Exercise goal ▸ Using the data below, return the stretch from the line that contains "the maximum the full-charge voltage, as the" through the line that contains "industry quotes it", both included, exactly as it stands and nothing beyond it.
═══ Dataset records
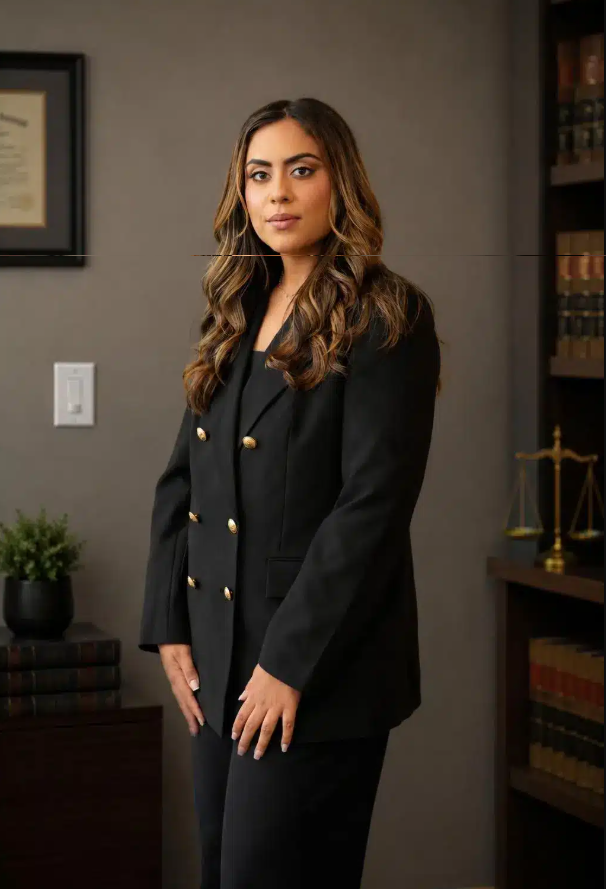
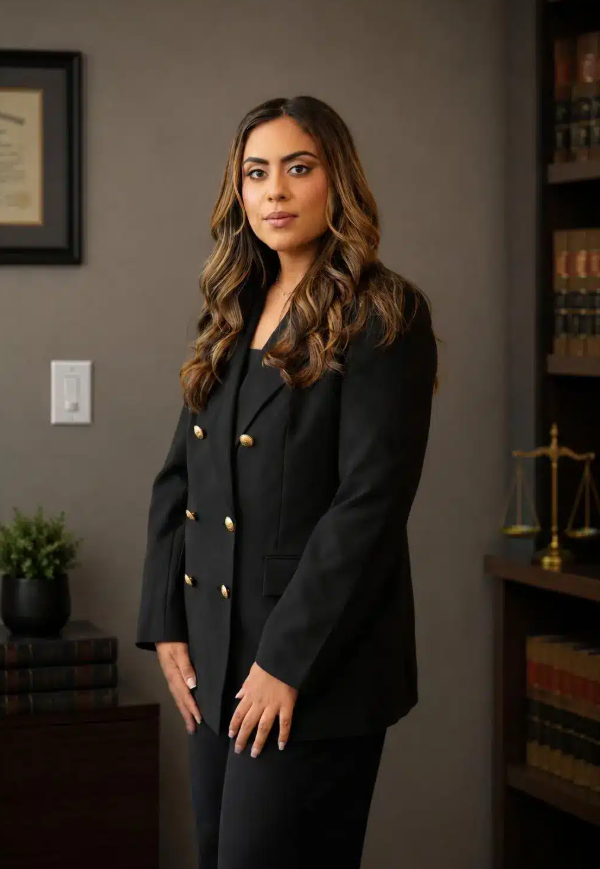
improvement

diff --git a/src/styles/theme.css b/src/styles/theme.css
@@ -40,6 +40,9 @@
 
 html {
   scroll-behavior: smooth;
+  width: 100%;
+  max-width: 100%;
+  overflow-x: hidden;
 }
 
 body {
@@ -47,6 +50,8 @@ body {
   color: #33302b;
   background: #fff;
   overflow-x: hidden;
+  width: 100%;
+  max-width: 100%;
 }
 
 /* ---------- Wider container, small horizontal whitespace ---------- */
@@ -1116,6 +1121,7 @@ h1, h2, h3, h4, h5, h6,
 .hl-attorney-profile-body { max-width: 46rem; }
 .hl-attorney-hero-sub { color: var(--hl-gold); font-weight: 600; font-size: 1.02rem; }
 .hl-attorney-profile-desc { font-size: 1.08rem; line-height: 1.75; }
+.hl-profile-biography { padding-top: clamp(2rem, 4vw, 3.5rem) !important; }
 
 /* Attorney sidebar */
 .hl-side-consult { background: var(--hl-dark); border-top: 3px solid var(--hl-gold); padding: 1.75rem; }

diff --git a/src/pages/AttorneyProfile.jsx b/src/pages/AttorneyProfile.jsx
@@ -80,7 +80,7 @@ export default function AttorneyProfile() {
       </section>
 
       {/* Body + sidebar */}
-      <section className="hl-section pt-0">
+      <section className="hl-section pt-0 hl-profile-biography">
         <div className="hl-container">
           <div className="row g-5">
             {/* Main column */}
══════
═══ Dataset records
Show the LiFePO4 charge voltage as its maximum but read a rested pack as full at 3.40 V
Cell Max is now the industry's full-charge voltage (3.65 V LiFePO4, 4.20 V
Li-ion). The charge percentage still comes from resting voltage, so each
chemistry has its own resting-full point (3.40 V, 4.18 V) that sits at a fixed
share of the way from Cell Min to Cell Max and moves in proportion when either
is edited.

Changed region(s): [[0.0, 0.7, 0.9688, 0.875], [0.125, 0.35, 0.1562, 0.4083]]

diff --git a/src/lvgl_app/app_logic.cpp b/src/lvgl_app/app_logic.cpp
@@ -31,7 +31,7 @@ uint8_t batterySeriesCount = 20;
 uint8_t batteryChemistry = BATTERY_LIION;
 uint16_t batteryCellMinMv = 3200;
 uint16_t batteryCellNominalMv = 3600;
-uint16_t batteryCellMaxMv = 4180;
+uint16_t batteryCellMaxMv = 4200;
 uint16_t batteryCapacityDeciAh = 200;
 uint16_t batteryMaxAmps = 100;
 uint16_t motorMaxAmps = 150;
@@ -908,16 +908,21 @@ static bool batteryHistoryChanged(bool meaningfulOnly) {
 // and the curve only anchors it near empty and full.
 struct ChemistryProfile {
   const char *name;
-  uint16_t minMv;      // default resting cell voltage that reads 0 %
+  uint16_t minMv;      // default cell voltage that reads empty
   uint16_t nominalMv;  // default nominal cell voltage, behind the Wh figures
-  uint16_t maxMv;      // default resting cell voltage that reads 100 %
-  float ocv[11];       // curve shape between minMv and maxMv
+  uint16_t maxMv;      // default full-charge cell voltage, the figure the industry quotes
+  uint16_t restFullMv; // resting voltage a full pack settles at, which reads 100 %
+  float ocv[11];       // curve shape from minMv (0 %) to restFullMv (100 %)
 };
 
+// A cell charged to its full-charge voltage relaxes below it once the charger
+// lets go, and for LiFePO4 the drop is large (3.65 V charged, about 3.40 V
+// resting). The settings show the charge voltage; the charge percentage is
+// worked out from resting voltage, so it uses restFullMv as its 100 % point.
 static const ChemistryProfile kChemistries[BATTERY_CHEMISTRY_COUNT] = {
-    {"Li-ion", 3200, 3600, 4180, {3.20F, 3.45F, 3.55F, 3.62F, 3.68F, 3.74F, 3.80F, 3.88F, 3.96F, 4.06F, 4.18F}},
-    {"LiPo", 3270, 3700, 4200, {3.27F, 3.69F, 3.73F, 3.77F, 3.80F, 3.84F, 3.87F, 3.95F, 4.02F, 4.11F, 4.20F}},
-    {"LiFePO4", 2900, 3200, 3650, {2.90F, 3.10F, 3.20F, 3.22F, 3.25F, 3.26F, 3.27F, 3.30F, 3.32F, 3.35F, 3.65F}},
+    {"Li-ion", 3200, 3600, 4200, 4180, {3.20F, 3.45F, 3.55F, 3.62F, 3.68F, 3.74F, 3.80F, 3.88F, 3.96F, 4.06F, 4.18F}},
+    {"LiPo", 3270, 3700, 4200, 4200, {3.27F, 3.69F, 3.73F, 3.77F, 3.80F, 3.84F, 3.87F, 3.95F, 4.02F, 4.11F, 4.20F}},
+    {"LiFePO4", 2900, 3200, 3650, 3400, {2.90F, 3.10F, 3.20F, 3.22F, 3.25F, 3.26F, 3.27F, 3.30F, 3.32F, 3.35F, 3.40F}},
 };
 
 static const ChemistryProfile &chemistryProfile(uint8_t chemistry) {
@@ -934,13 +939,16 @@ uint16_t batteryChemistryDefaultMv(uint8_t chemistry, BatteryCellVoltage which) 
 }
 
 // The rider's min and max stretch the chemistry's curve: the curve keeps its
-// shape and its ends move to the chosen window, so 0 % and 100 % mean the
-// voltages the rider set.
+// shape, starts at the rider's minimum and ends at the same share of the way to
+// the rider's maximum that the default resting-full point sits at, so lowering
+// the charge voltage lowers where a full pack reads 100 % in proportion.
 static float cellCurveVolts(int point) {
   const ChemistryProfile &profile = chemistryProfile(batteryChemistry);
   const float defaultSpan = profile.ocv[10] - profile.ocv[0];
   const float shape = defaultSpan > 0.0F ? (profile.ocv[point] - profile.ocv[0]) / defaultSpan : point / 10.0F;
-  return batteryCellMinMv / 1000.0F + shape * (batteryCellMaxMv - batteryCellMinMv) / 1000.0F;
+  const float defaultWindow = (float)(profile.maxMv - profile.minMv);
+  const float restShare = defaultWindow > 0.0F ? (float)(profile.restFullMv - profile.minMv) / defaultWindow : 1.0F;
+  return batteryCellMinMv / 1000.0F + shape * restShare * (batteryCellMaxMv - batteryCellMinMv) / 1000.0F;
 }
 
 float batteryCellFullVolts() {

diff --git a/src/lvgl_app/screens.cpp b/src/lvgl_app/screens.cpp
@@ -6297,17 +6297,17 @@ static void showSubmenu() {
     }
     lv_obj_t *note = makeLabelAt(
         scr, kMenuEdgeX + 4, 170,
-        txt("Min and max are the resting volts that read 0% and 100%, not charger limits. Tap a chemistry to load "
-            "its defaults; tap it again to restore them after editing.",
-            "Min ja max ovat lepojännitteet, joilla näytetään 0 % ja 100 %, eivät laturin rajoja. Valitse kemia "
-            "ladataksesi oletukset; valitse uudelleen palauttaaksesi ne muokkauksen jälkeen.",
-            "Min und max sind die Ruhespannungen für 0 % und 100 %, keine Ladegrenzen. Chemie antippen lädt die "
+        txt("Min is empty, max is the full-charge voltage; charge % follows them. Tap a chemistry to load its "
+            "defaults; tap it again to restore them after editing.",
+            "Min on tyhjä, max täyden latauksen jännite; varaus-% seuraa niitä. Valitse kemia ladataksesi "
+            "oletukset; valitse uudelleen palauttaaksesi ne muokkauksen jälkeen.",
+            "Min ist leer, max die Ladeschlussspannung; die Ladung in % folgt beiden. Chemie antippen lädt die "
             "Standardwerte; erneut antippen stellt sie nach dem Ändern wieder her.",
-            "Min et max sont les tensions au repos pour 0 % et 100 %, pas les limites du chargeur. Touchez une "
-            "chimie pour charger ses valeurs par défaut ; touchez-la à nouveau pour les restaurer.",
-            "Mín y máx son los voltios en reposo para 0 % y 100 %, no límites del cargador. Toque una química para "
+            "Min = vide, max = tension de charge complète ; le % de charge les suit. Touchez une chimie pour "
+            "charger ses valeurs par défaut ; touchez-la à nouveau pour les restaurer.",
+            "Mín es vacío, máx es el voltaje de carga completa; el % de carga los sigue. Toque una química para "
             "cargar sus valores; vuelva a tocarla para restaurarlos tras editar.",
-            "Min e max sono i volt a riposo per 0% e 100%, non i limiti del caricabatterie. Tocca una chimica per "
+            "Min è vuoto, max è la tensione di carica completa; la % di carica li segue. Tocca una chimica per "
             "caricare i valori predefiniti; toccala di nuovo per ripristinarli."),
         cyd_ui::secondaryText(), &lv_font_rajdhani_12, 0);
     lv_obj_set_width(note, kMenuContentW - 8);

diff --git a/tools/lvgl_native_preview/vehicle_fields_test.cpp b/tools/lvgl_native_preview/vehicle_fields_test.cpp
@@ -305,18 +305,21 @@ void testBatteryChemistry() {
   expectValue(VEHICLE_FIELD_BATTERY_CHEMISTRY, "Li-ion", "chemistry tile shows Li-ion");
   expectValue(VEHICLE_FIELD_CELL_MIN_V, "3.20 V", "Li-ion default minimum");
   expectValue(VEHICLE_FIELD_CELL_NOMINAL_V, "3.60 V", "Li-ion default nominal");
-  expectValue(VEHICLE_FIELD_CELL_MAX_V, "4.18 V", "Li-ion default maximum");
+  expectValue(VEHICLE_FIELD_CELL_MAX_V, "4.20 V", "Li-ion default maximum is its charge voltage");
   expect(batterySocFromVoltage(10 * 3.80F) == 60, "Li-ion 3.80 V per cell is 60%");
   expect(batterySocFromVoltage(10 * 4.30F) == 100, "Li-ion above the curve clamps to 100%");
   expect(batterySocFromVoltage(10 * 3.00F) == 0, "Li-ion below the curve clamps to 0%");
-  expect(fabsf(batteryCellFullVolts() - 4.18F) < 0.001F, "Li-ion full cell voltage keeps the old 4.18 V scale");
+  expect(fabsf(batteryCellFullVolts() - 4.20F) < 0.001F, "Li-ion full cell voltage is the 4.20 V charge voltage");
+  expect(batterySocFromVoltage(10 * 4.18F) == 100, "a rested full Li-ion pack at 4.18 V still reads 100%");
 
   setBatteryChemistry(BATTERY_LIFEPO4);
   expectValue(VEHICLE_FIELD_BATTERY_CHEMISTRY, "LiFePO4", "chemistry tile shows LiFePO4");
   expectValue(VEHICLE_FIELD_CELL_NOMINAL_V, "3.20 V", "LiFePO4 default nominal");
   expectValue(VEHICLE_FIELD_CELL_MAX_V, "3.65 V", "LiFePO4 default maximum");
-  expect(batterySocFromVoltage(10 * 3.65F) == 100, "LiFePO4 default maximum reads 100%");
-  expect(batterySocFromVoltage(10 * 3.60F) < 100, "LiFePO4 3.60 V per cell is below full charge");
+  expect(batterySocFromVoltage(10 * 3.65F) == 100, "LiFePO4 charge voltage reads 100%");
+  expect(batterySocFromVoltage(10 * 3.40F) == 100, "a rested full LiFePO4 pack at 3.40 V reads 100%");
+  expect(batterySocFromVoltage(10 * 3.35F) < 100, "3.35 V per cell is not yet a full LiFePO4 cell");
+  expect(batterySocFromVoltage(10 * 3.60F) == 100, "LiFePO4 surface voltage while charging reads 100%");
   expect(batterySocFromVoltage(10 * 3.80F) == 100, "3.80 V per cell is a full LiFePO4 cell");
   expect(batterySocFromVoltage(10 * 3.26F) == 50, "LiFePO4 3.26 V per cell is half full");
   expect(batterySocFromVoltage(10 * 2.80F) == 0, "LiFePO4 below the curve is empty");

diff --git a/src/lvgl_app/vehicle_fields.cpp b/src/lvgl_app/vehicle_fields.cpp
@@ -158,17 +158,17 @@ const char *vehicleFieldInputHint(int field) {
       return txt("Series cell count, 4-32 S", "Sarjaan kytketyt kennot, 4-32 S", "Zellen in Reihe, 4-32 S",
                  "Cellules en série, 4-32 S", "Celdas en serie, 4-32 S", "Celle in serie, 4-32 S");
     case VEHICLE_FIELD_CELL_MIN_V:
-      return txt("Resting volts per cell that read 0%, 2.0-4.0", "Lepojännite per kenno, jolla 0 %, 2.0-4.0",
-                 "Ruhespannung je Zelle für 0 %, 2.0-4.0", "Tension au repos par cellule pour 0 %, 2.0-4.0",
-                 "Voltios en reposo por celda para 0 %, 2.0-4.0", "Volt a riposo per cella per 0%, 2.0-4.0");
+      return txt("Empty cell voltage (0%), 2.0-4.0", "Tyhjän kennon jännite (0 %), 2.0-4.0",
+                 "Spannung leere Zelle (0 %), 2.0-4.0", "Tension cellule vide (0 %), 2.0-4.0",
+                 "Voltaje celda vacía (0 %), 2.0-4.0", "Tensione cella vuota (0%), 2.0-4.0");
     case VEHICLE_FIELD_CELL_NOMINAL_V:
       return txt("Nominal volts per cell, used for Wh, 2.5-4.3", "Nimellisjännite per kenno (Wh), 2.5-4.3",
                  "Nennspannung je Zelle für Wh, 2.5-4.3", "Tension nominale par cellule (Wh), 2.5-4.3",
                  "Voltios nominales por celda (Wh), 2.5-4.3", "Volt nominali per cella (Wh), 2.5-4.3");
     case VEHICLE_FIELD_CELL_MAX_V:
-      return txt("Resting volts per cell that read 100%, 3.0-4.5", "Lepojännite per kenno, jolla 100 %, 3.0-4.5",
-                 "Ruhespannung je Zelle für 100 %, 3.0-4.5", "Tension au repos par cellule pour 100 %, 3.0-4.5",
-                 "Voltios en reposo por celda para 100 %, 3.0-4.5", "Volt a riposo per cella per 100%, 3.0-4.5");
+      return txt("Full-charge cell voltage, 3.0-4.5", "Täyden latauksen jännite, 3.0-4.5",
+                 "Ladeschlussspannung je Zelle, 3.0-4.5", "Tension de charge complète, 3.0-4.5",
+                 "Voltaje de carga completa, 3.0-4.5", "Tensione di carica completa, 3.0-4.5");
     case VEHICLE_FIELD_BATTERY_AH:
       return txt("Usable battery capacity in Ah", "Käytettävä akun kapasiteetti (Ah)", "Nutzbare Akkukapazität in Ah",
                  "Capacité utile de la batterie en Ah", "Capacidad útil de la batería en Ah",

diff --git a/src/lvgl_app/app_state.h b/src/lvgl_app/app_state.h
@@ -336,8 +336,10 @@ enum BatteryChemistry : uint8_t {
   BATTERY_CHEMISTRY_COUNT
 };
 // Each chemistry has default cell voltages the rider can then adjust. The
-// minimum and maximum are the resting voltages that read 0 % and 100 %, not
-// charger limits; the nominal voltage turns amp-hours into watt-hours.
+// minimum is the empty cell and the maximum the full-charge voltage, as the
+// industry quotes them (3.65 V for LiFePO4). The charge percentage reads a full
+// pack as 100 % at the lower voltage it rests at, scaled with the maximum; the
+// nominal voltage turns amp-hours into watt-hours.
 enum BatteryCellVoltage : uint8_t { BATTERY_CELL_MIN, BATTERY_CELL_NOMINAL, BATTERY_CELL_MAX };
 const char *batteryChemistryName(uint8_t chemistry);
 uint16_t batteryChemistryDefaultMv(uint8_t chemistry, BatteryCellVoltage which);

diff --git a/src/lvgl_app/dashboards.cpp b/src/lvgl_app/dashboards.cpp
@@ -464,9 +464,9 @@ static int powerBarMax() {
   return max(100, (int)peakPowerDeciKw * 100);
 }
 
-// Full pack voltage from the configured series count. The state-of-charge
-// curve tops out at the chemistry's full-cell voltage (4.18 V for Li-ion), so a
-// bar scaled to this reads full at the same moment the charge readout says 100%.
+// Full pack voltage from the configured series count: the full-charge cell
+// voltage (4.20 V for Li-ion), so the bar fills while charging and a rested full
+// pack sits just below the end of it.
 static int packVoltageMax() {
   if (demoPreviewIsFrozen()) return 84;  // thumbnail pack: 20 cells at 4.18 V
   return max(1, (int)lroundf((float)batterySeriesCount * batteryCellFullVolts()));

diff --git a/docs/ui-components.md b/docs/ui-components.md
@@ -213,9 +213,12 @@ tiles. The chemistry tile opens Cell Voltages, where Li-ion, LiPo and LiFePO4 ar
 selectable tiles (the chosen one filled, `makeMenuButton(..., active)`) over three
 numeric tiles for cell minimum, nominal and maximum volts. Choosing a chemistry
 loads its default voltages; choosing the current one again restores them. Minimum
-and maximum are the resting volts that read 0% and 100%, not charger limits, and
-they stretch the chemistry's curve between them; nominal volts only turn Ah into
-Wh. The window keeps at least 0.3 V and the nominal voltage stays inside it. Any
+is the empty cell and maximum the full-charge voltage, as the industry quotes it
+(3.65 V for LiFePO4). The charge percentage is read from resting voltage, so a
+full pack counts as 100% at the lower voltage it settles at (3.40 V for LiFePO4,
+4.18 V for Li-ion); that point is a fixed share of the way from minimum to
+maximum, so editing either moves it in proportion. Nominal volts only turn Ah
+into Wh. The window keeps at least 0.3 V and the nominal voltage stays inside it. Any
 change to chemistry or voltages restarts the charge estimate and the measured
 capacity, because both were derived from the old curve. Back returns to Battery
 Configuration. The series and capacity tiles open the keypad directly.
══════
Written solution ▸
+// minimum is the empty cell and the maximum the full-charge voltage, as the
+// industry quotes them (3.65 V for LiFePO4). The charge percentage reads a full
+// pack as 100 % at the lower voltage it rests at, scaled with the maximum; the
+// nominal voltage turns amp-hours into watt-hours.
 enum BatteryCellVoltage : uint8_t { BATTERY_CELL_MIN, BATTERY_CELL_NOMINAL, BATTERY_CELL_MAX };
 const char *batteryChemistryName(uint8_t chemistry);
 uint16_t batteryChemistryDefaultMv(uint8_t chemistry, BatteryCellVoltage which);

diff --git a/src/lvgl_app/dashboards.cpp b/src/lvgl_app/dashboards.cpp
@@ -464,9 +464,9 @@ static int powerBarMax() {
   return max(100, (int)peakPowerDeciKw * 100);
 }
 
-// Full pack voltage from the configured series count. The state-of-charge
-// curve tops out at the chemistry's full-cell voltage (4.18 V for Li-ion), so a
-// bar scaled to this reads full at the same moment the charge readout says 100%.
+// Full pack voltage from the configured series count: the full-charge cell
+// voltage (4.20 V for Li-ion), so the bar fills while charging and a rested full
+// pack sits just below the end of it.
 static int packVoltageMax() {
   if (demoPreviewIsFrozen()) return 84;  // thumbnail pack: 20 cells at 4.18 V
   return max(1, (int)lroundf((float)batterySeriesCount * batteryCellFullVolts()));

diff --git a/docs/ui-components.md b/docs/ui-components.md
@@ -213,9 +213,12 @@ tiles. The chemistry tile opens Cell Voltages, where Li-ion, LiPo and LiFePO4 ar
 selectable tiles (the chosen one filled, `makeMenuButton(..., active)`) over three
 numeric tiles for cell minimum, nominal and maximum volts. Choosing a chemistry
 loads its default voltages; choosing the current one again restores them. Minimum
-and maximum are the resting volts that read 0% and 100%, not charger limits, and
-they stretch the chemistry's curve between them; nominal volts only turn Ah into
-Wh. The window keeps at least 0.3 V and the nominal voltage stays inside it. Any
+is the empty cell and maximum the full-charge voltage, as the industry quotes it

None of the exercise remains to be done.